The beta testing system is about bringing a select number of users into the vendor's fold in order to get a close communication between user and the developers. This not only helps the vendor with the trickier aspects of fine-tuning, it also ensures that end users are crystal clear on what they are using at the stage it is at. The final version might be right round the corner, but what if the company responsible for the beta keeps moving the corner? Without complete insider knowledge, customers simply can’t predict what will and won’t break when the final code ships.

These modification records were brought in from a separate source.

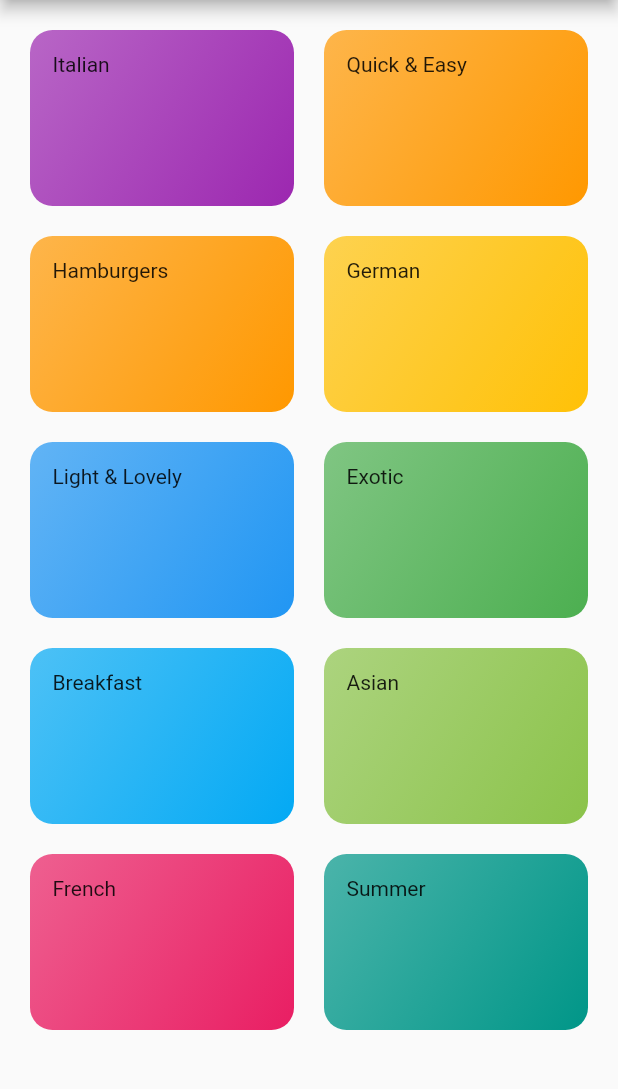
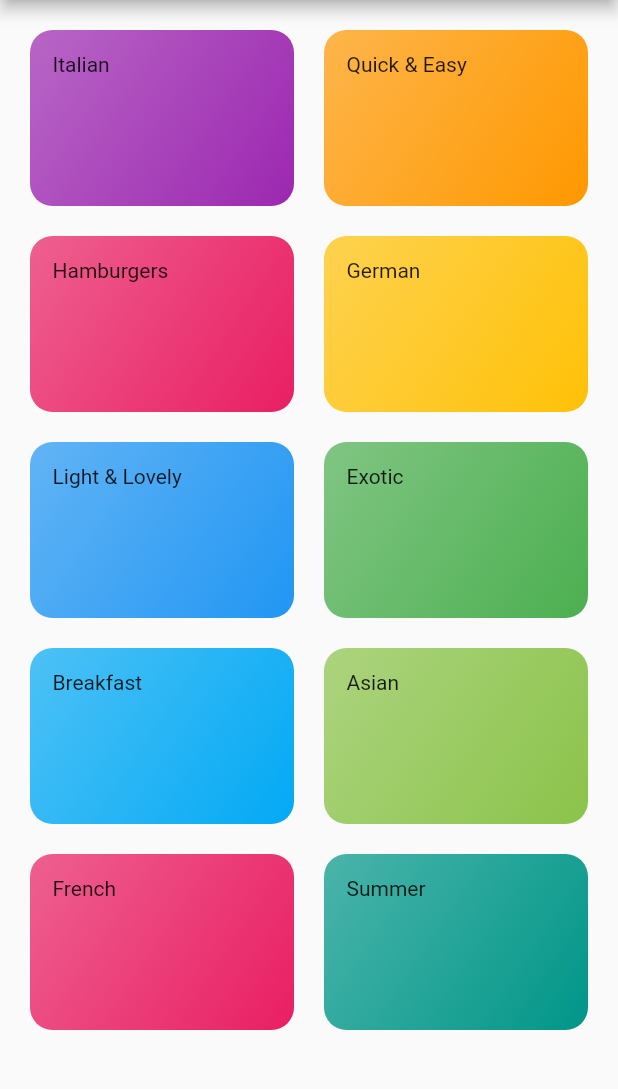
Before and after one commit to manlikeked1/Meal-App, a Flutter app: the screen it shows after launch, on a phone screen of 412 x 824 dp, the part 84-1173 px from its top. Run offline on Flutter 3.47's test engine with Material 2 defaults, Android fonts, the phone set to English and light mode, and no system bars.

Commit message:
new commit

```diff
--- a/lib/dummy_data.dart
+++ b/lib/dummy_data.dart
@@ -17,7 +17,7 @@ const DUMMY_CATEGORIES = const [
   Category(
     id: 'c3',
     title: 'Hamburgers',
-    color: Colors.orange,
+    color: Colors.pink,
   ),
   Category(
     id: 'c4',
```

Open source software can justifiably claim to have spawned one of the most vibrant and intelligent communities in existence. The main tenet of the open source community—and this should go without saying—is openness, running from the decisions made by the higher echelons of management at open source software companies down to the very bedrock of the code itself. This tenet has turned the traditional marketing cycle on its head.
As more companies embrace an open culture, there are fewer rumors about potential deals, releases and products, and this positively affects the quality of products. This is not to say that rumor mongering no longer exists: gossip and speculation accompany all healthy communities—it comes with the territory. There is, however, more knowledge of what is happening internally within each company in the open source space, than in other sectors. Dana Blankenhorn recently pointed out in a blog posting;
“What passes for rumor is speculation over the importance of things which have, in fact, happened. Even among proprietary vendors.”
The waves from this week's OSCON in Portland, Oregon, are still rippling through the open source community. As you would expect from an O'Reilly event, there was plenty of debate at the conference, not least about 'badgeware' licenses.
There aren’t many serious, high growth, venture-backed technology companies here in Hampton Roads, VA.
We’re a military town. Heck, a military region! Hampton Roads is actually a group of seven cities: Norfolk, VA Beach, Chesapeake, Portsmouth, Hampton, Newport News, and Suffolk, encompassing the entire southeast Virginia region of the Chesapeake Bay. Hampton Roads is home to Norfolk Naval Base, the largest naval installation in the world, Langley Air Force Base, NASA Langley
, several army bases, and the Oceana Naval Air Station
. We are the largest metropolitan area without a professional baseball team, a fun but otherwise useless factoid. There are a lot of (1.7 million) people here, but the federal government is by far the largest employer. We are home only to Norfolk Southern Railroad
, Stihl Chainsaws
, and Ferguson Enterprises
As background, I'm the CEO of Centric CRM, one of the vendors of open source software that has been at the fulcrum of a heated discussion centered around which vendors can rightly use the term "open source" when describing their products. While I normally stay out of such verbal jousts, I decided I ought to share our view point if only given the tone of some of the recent postings. Specifically, to address the sentiment of some that vendors using the term “open source”, whose offerings differ from the strict OSI definition, are either disingenuous at best, dishonest at worst.
Over the last few days there has been some controversy about what open source is, which started with a post from Dana Blankenhorn at ZDNet, and a reply from Michael Tiemann, the president of the OSI.
As the open source community breaks into two groups for a face-off about this (see DIGG, and SlashDot), I would like to offer our point of view.
At Centric CRM, we are dedicated to delivering value to our end customers. Our products are developed to satisfy their business needs and to provide them with the innovation, freedom and control they need for the software their business depends on.